---------- EXTRACTED ENTRIES

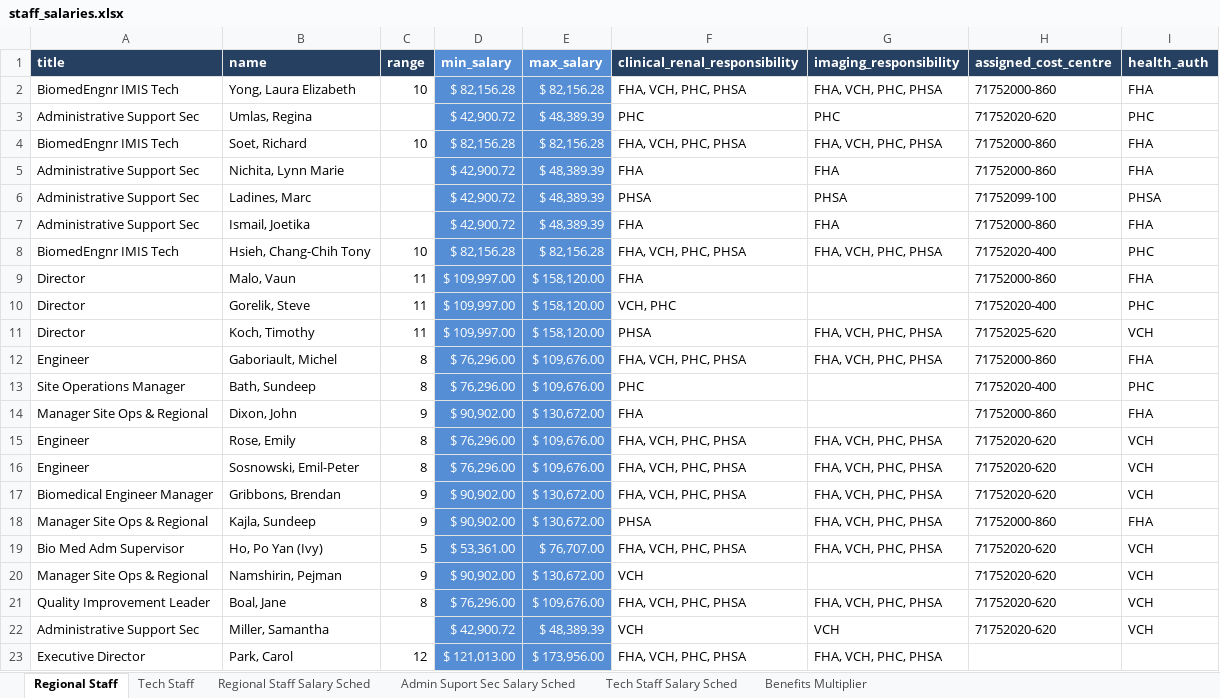
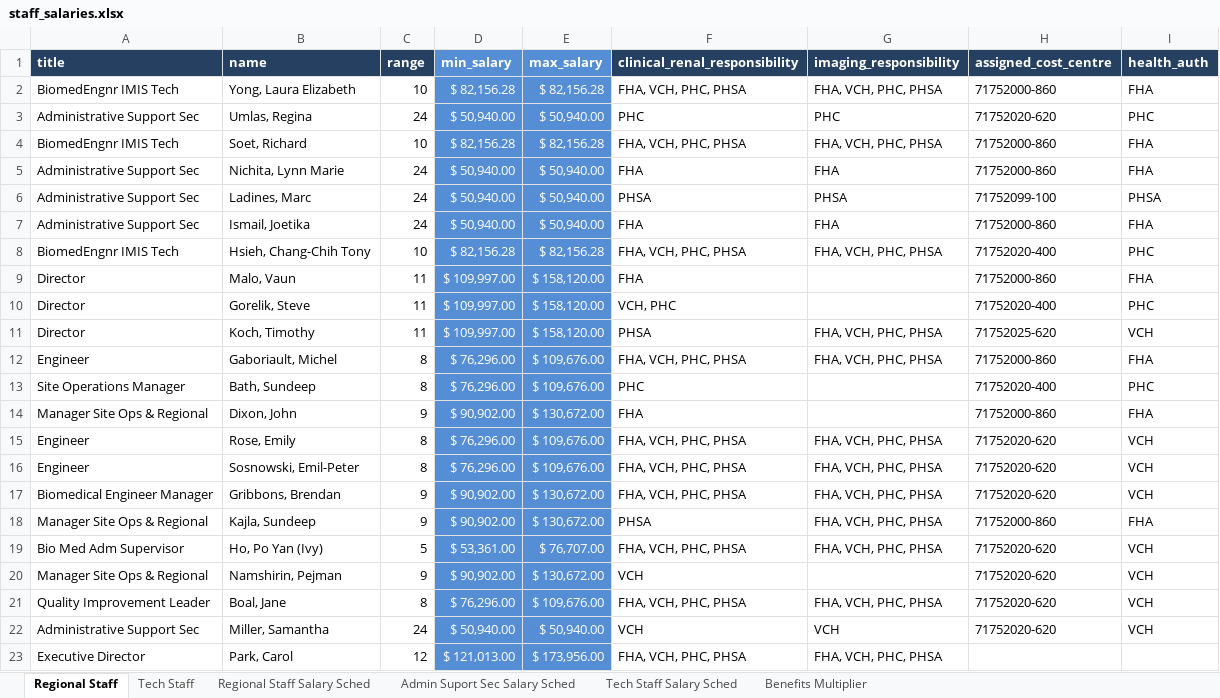
Before and after one commit to jonathanjqchen/biomed-service-delivery-cost-model, an Excel workbook: model_inputs/labour_reports/staff_salaries.xlsx, sheet Regional Staff, drawn as a sheet; values as stored, in another font and other column widths than the file's, no borders; the diff names each change by its address in the sheet, - before the commit and + after, or states it on an @@ line.

```diff
--- a/model_inputs/labour_reports/staff_salaries.xlsx (sheet Regional Staff)
+++ b/model_inputs/labour_reports/staff_salaries.xlsx (sheet Regional Staff)
-C3 (range): (empty)
+C3 (range): 24
-D3 (min_salary): $ 42,900.72
+D3 (min_salary): $ 50,940.00
-E3 (max_salary): $ 48,389.39
+E3 (max_salary): $ 50,940.00
-C5:C7 (range): (empty)
+C5:C7 (range): 24
-D5:D7 (min_salary): $ 42,900.72
+D5:D7 (min_salary): $ 50,940.00
-E5:E7 (max_salary): $ 48,389.39
+E5:E7 (max_salary): $ 50,940.00
-C22 (range): (empty)
+C22 (range): 24
-D22 (min_salary): $ 42,900.72
+D22 (min_salary): $ 50,940.00
-E22 (max_salary): $ 48,389.39
+E22 (max_salary): $ 50,940.00
```
Also changed, not shown: sheet Admin Suport Sec Salary Sched, model_inputs/budget_report_input.xlsx, model_inputs/cost_centres_and_sites/cost_centres_and_sites_reference.xlsx, 7 other files.
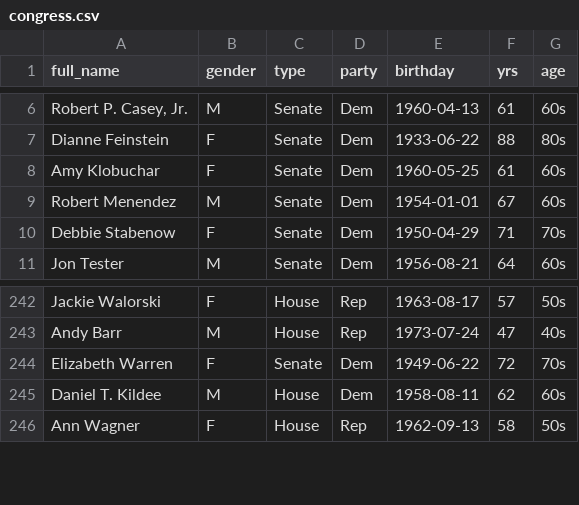
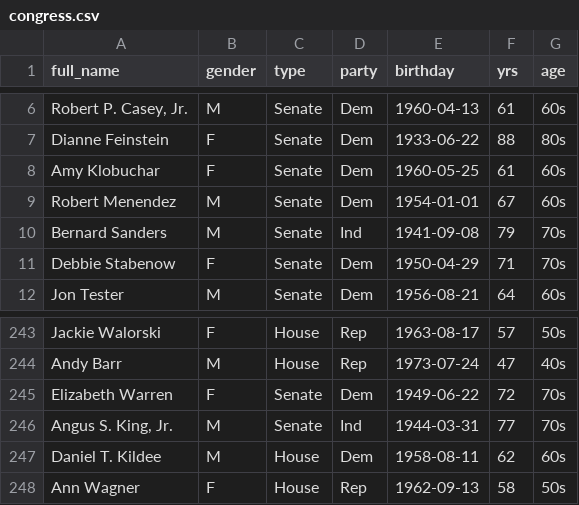
Before and after one commit to jtr13/graphcat, a CSV file: data/congress.csv, drawn as a sheet; only a part is shown, gaps mark what is left out; the diff names each change by its address in the sheet, - before the commit and + after, or states it on an @@ line.

```diff
--- a/data/congress.csv
+++ b/data/congress.csv
+row 10: Bernard Sanders | M | Senate | Ind | 1941-09-08 | 79 | 70s
+row 246: Angus S. King, Jr. | M | Senate | Ind | 1944-03-31 | 77 | 70s
```
Also changed, not shown: 2 other files.
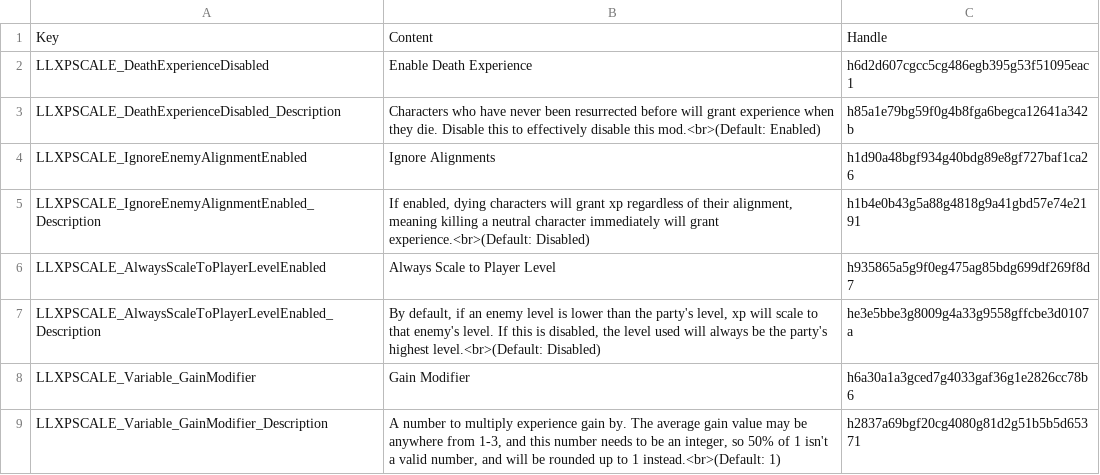
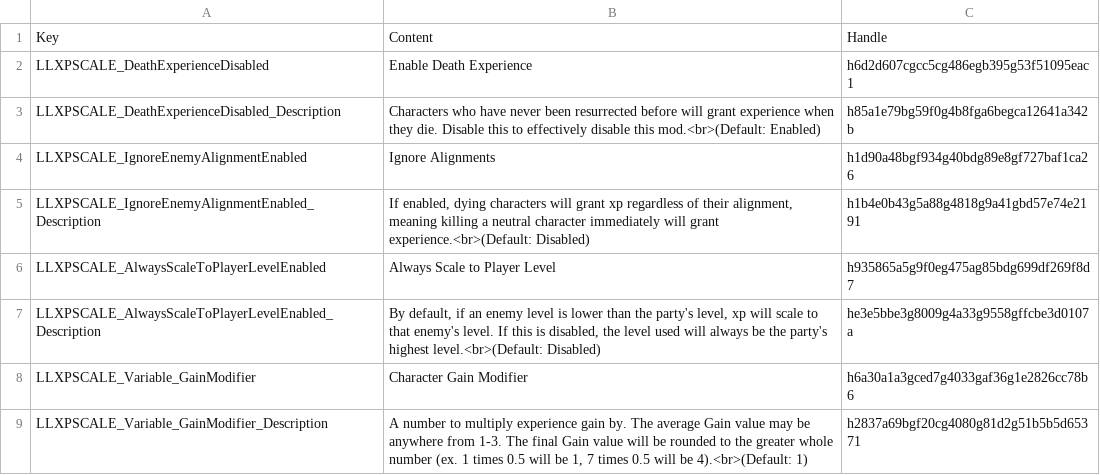
Before and after one commit to LaughingLeader-DOS2-Mods/ScaleExperienceByPlayerLevel, a TSV file: LocalKeys/GlobalSettings.tsv, drawn as a sheet.

```diff
--- a/LocalKeys/GlobalSettings.tsv
+++ b/LocalKeys/GlobalSettings.tsv
@@ -7,3 +7,3 @@ LLXPSCALE_AlwaysScaleToPlayerLevelEnabled	Always Scale to Player Level	h935865a5
 LLXPSCALE_AlwaysScaleToPlayerLevelEnabled_Description	By default, if an enemy level is lower than the party's level, xp will scale to that enemy's level. If this is disabled, the level used will always be the party's highest level.<br>(Default: Disabled)	he3e5bbe3g8009g4a33g9558gffcbe3d0107a
-LLXPSCALE_Variable_GainModifier	Gain Modifier	h6a30a1a3gced7g4033gaf36g1e2826cc78b6
-LLXPSCALE_Variable_GainModifier_Description	A number to multiply experience gain by. The average gain value may be anywhere from 1-3, and this number needs to be an integer, so 50% of 1 isn't a valid number, and will be rounded up to 1 instead.<br>(Default: 1) 	h2837a69bgf20cg4080g81d2g51b5b5d65371
+LLXPSCALE_Variable_GainModifier	Character Gain Modifier	h6a30a1a3gced7g4033gaf36g1e2826cc78b6
+LLXPSCALE_Variable_GainModifier_Description	A number to multiply experience gain by. The average Gain value may be anywhere from 1-3. The final Gain value will be rounded to the greater whole number (ex. 1 times 0.5 will be 1, 7 times 0.5 will be 4).<br>(Default: 1) 	h2837a69bgf20cg4080g81d2g51b5b5d65371
```
Also changed, not shown: 13 other files.
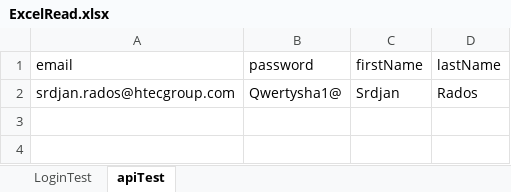
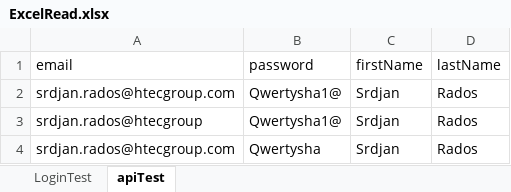
Before and after one commit to luka-makojevic/shelf, an Excel workbook: qa/src/main/resources/ExcelRead.xlsx, sheet apiTest, drawn as a sheet; values as stored, in another font and other column widths than the file's, no borders; the diff names each change by its address in the sheet, - before the commit and + after, or states it on an @@ line.

```diff
--- a/qa/src/main/resources/ExcelRead.xlsx (sheet apiTest)
+++ b/qa/src/main/resources/ExcelRead.xlsx (sheet apiTest)
+row 3: srdjan.rados@htecgroup | Qwertysha1@ | Srdjan | Rados
+row 4: srdjan.rados@htecgroup.com | Qwertysha | Srdjan | Rados
```
Also changed, not shown: 5 other files.
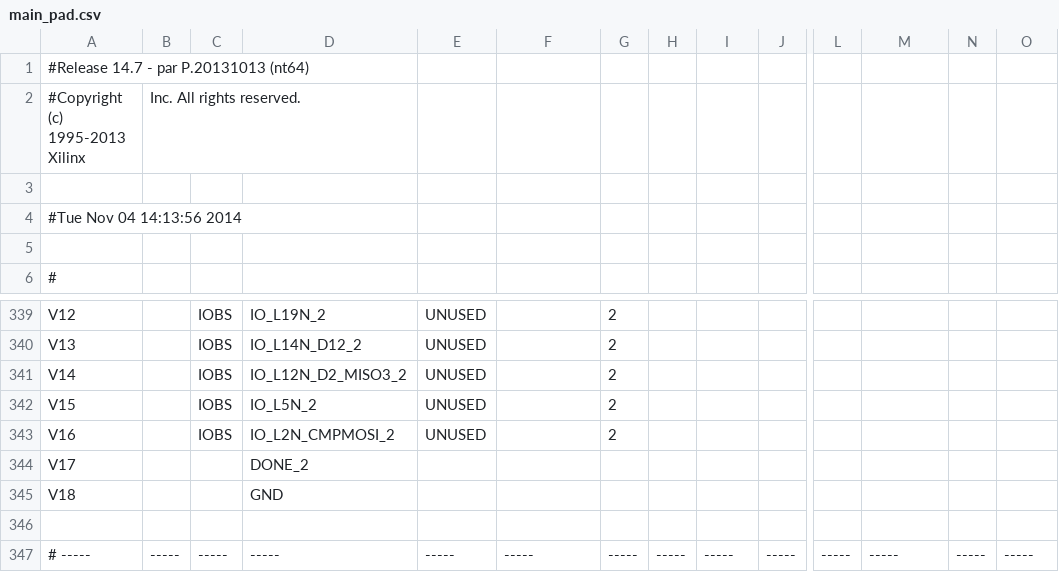
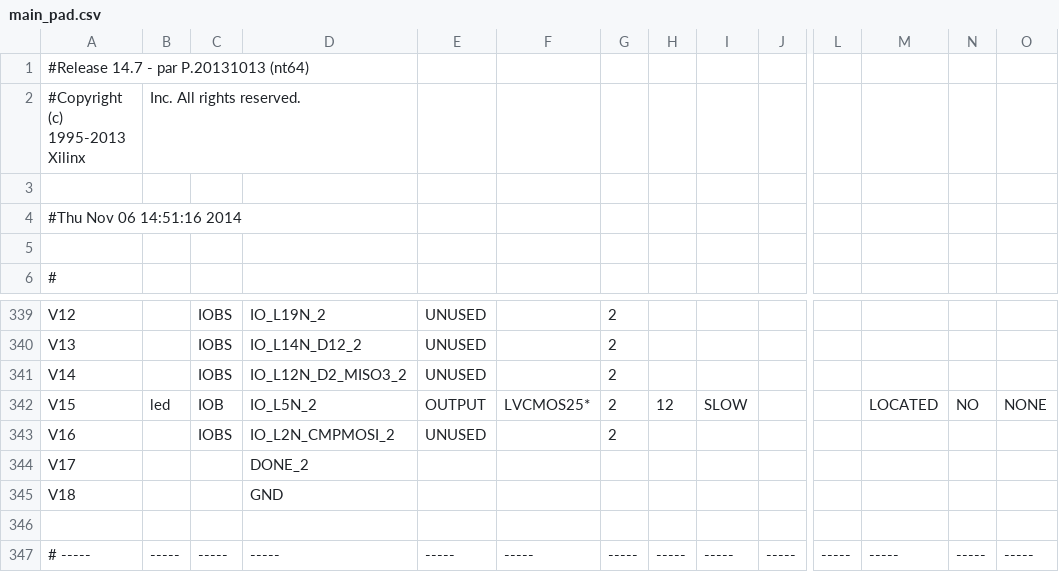
Before and after one commit to lcam21/Taller_Diseno_Digital, a CSV file: Canasta/main_pad.csv, drawn as a sheet; only a part is shown, gaps mark what is left out; the diff names each change by its address in the sheet, - before the commit and + after, or states it on an @@ line.

```diff
--- a/Canasta/main_pad.csv
+++ b/Canasta/main_pad.csv
-A4: #Tue Nov 04 14:13:56 2014
+A4: #Thu Nov 06 14:51:16 2014
-B342: (empty)
+B342: led
-C342: IOBS
+C342: IOB
-E342: UNUSED
+E342: OUTPUT
-F342: (empty)
+F342: LVCMOS25*
-H342: (empty)
+H342: 12
-I342: (empty)
+I342: SLOW
-M342: (empty)
+M342: LOCATED
-N342: (empty)
+N342: NO
-O342: (empty)
+O342: NONE
```
Also changed, not shown: 52 other files.
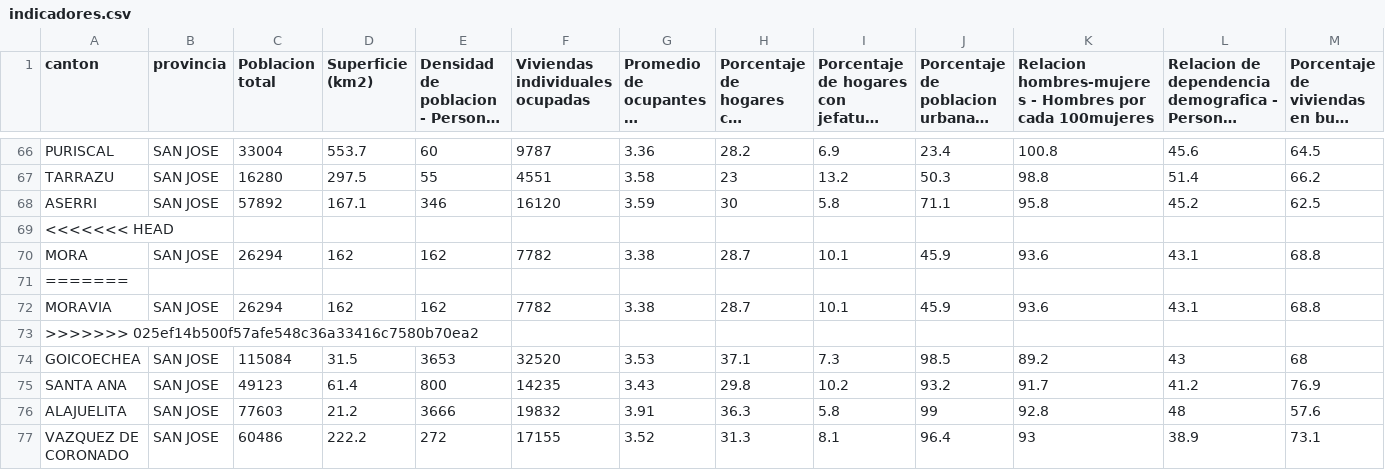
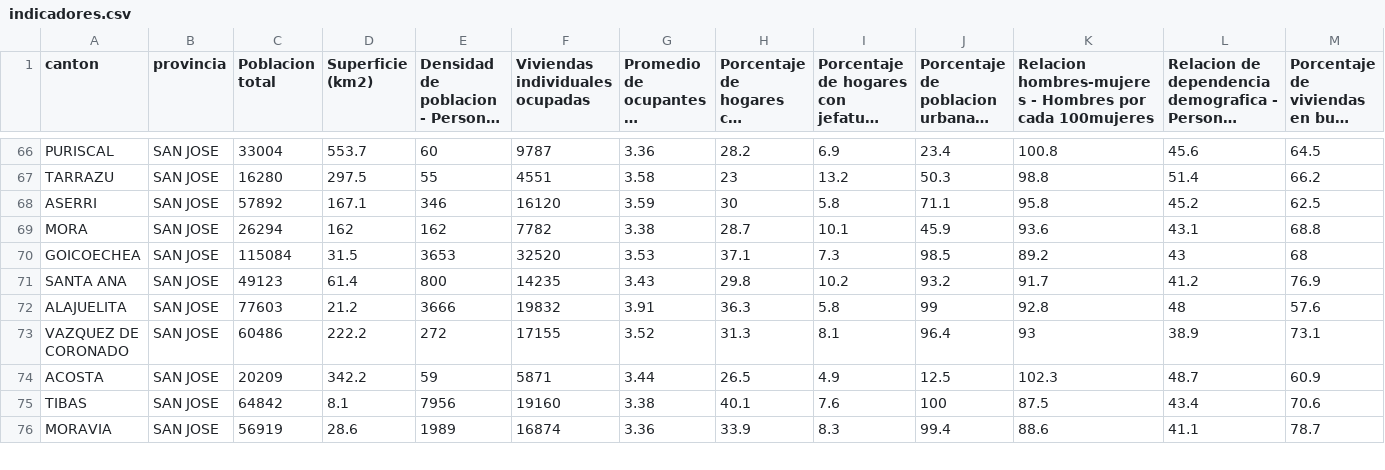
Before and after one commit to bdinarte/SimuladorVotantes, a CSV file: tec/ic/ia/pc1/archivos/indicadores.csv, drawn as a sheet; only a part is shown, gaps mark what is left out; the shorter side is filled out with more unchanged rows; long unchanged cells end in …; rows hold the shown columns only; the diff names each change by its address in the sheet, - before the commit and + after, or states it on an @@ line.

Commit message:
CSV indicadores sin repetir moravia

```diff
--- a/tec/ic/ia/pc1/archivos/indicadores.csv
+++ b/tec/ic/ia/pc1/archivos/indicadores.csv
-row 69: <<<<<<< HEAD
-row 71: =======
-row 72: MORAVIA | SAN JOSE | 26294 | 162 | 162 | 7782 | 3.38 | 28.7 | 10.1 | 45.9 | 93.6 | 43.1 | 68.8
-row 73: >>>>>>> 025ef14b500f57afe548c36a33416c7580b70ea2
```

--------------------

• TASK INSTRUCTIONS:
The answer should be one number, the count of lines in this material that include the word "shown".

• EXERCISE ANSWER:
8